Le 23 septembre
Organisé par Marion Vincent, IGR Université de Lille – SCALab, FR-SCV
Séminaires le 23/09 sur le site FR-SCV et en visio de 13 à 15h30
Boris Cheval (Univ. Genève)
Aliette Lochy (Univ. Luxembourg)
Milena Dzhelyova (UC Louvain)
Boris Cheval (Univ. Genève) – Effort Minimization in Physical Activity
While the automatic attraction to effort minimization has been widely evidenced in multiple fields, its potential role in explaining the pandemic of physical inactivity has been overlooked. In this presentation, I will first introduce the Theory of Effort Minimization in Physical Activity (TEMPA), a theory that aims to provide a more accurate understanding of the neuropsychological determinants of movement-based behaviors. Then, I will present behavioral, psychophysiological, and large-scale longitudinal data supporting the TEMPA. Finally, I will discuss the implications in terms of interventions aiming to tackle the pandemic of physical inactivity.
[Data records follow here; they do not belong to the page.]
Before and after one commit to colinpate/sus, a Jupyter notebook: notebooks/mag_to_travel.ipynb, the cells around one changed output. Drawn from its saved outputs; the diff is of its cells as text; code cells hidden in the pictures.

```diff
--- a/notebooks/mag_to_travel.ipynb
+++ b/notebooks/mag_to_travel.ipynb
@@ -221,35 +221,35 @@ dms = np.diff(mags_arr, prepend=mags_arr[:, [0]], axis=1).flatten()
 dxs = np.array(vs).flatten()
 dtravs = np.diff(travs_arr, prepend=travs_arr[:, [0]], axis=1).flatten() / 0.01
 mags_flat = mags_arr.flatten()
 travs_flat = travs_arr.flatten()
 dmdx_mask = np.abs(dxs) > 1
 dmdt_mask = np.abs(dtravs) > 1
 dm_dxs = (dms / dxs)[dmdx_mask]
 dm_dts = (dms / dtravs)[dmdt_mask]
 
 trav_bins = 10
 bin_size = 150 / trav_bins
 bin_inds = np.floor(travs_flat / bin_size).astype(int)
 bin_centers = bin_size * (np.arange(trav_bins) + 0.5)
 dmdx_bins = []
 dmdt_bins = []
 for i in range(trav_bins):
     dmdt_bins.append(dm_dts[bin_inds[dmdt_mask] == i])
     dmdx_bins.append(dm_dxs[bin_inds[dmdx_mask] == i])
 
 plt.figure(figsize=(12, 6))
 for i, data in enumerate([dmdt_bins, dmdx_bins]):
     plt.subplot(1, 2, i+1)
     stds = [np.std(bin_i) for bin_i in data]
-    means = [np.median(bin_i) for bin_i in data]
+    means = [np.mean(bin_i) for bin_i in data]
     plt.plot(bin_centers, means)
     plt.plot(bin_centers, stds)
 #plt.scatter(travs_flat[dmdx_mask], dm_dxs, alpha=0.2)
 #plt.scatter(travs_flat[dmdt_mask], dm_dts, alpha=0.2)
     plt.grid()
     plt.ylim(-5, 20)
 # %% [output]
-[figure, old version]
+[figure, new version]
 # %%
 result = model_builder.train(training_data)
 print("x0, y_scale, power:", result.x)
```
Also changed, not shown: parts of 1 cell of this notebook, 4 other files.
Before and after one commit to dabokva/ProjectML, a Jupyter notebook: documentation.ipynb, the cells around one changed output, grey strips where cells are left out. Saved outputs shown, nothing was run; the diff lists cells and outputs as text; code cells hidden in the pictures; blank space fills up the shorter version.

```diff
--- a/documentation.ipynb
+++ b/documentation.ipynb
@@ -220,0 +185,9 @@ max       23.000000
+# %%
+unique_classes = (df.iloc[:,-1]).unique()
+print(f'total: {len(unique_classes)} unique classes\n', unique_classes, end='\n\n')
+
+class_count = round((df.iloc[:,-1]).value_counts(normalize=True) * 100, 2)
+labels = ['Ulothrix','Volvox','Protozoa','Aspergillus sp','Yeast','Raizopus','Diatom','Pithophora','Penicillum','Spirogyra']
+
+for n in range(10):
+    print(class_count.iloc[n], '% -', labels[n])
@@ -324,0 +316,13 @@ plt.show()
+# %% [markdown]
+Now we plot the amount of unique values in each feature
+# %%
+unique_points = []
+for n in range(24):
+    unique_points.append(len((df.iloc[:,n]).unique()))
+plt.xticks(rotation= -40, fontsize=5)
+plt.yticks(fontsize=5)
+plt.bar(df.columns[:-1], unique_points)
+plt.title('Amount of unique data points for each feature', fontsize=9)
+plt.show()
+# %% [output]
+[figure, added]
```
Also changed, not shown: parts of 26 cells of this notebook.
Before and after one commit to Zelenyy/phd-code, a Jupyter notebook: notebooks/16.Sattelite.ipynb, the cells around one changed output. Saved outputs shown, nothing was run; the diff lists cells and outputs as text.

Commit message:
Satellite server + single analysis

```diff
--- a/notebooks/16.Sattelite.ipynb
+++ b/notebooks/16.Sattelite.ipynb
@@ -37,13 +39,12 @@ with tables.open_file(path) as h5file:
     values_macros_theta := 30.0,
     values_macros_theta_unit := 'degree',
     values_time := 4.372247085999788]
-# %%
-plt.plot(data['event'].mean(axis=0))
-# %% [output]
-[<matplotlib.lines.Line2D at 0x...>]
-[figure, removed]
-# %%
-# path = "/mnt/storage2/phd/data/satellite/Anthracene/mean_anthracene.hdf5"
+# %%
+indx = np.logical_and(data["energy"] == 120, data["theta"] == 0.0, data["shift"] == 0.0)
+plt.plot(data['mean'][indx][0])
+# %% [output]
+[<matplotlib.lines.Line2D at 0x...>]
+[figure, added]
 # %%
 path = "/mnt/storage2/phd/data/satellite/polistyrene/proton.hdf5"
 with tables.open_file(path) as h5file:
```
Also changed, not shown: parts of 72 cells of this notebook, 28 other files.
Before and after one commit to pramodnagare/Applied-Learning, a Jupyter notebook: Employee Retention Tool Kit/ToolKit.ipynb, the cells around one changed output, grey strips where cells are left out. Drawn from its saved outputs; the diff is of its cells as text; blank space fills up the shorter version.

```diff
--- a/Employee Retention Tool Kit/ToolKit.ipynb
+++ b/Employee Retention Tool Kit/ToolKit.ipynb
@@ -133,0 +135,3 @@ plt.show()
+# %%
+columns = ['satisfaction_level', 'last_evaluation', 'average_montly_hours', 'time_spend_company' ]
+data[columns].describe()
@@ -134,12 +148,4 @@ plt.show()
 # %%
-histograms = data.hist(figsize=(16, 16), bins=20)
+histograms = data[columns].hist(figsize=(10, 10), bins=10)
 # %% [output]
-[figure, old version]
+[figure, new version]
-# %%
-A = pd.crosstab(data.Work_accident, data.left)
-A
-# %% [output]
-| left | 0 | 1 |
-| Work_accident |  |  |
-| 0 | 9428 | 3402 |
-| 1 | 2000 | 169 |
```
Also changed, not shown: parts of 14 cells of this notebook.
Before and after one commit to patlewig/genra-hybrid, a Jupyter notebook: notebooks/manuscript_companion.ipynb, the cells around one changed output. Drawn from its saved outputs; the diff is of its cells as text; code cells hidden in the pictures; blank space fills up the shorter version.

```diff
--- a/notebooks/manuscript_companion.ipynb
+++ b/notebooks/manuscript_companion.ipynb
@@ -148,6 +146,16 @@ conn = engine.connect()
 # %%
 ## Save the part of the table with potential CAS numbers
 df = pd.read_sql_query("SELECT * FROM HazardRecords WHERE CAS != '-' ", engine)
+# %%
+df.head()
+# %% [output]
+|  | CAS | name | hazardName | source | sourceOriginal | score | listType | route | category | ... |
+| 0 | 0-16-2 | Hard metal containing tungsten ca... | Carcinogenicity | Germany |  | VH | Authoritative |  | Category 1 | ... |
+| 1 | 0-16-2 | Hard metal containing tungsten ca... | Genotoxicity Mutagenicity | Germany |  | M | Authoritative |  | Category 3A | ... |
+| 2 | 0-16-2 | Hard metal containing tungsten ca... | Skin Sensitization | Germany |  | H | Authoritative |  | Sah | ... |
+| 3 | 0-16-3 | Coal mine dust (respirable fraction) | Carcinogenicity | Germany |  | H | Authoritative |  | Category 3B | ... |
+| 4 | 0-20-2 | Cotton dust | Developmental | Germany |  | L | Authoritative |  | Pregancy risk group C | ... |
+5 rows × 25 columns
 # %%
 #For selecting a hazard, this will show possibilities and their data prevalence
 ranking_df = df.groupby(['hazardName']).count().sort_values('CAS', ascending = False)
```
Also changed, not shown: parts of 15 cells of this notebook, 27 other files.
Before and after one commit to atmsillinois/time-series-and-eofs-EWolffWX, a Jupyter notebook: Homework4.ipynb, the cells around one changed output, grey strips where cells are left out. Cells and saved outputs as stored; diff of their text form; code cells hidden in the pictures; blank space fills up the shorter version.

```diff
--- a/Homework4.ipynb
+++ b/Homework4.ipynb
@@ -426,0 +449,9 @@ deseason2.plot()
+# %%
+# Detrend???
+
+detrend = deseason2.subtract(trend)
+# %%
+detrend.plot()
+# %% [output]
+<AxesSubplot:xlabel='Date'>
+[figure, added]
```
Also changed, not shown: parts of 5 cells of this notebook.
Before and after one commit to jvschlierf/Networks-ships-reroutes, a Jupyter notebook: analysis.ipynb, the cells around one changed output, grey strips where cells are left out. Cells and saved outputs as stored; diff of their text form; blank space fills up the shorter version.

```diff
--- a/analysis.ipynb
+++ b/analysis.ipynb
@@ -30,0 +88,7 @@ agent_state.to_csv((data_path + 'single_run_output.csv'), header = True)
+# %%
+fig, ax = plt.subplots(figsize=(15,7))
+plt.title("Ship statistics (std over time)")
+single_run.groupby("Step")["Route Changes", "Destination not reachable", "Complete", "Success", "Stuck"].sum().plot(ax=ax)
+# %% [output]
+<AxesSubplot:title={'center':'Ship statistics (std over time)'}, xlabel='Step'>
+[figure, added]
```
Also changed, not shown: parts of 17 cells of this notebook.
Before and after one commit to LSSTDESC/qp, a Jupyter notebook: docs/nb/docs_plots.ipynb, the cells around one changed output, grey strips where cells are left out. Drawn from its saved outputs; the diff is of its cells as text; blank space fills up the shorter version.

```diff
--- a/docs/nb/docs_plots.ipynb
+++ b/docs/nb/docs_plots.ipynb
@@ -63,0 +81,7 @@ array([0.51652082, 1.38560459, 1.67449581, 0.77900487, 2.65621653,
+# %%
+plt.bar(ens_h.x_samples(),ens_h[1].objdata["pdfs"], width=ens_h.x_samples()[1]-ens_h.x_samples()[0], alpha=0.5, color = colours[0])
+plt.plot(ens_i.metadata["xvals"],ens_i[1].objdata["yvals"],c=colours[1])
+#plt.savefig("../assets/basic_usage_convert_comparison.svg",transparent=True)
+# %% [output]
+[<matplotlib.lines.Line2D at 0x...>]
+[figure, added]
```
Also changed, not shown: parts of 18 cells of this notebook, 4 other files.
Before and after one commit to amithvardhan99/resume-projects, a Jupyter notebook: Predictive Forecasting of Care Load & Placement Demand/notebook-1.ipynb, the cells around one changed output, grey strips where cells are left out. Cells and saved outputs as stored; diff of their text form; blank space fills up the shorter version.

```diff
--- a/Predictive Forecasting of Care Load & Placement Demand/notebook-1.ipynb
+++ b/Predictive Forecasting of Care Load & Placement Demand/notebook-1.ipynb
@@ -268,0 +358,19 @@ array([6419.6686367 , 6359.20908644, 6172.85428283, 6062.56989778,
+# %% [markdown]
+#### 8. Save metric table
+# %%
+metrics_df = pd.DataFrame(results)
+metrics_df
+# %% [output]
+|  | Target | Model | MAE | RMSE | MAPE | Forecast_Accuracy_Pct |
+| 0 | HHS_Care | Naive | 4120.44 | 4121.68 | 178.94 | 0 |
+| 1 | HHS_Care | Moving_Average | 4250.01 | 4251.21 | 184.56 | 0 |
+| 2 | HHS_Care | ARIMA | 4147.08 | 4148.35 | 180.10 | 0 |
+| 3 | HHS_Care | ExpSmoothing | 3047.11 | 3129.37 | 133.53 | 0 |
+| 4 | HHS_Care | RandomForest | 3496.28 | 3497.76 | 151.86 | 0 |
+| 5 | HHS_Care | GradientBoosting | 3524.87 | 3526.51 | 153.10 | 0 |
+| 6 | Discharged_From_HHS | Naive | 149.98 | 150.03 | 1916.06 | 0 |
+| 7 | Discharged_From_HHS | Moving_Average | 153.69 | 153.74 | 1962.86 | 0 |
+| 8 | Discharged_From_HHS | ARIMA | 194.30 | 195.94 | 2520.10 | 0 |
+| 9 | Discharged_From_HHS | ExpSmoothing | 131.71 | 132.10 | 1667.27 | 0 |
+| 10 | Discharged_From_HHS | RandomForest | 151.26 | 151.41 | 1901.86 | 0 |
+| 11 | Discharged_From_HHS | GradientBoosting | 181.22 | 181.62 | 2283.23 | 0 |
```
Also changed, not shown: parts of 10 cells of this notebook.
14:30-15:30 Dans le cadre du workshop Steady-state
Aliette Lochy (Univ. Luxembourg) – Developing cortical specialization for visual word recognition: EEG studies with fast periodic visual stimulation
A crucial question in reading development is to understand how and when emerges the specialization of neural circuits for reading, how it changes with schooling, and if teaching methods impact brain networks for letters and words. To examine this issue, we used fast periodic visual stimulation (FPVS) EEG in a series of studies in young children investigating selective visual responses to letters and words. Base stimuli are presented at a fast rate (e.g., pseudofonts at 6Hz), and a categorical change is introduced periodically (e.g., words every 5 items, at 1.2Hz). If the visual system discriminates between the two categories, a response is measurable at the frequency of the categorical change. In a few minutes of recordings only, our results show that letter-selective responses are left-lateralized in posterior regions even in 5 years-old preschoolers with only rudimentary letter knowledge. Furthermore, (pre)reading abilities correlate with letter-selective responses. In a longitudinal study following young beginning readers during early formal reading education (from the 1st to the 2nd grade), an increase in letter-selective response as well as an increase in left lateralization was found, with no yet lexical responses. As reading is only acquired via instruction, it is crucial to assess the influence of different teaching methods on the developing brain responses for reading. We recently investigated in French the impact of the global method, which aims at developing mappings between whole visual word forms and corresponding lexical items. We found that poor readers, who knew only a few letters-sound mappings, were more heavily impacted than good readers, revealing engagement of the right hemisphere when processing words globally. This result showed that teaching method may impact the neural networks for reading, especially in poor readers who rely on alternative strategies like rote-visual recognition, rather than on the left hemisphere mechanisms necessary for developing the reading network. Our findings support an early emergence of ventral occipito-temporal cortex specialization for visual recognition of letters, and point to the sensitivity of FPVS-EEG approach to track its development and to assess the impact of reading interventions or educational practices.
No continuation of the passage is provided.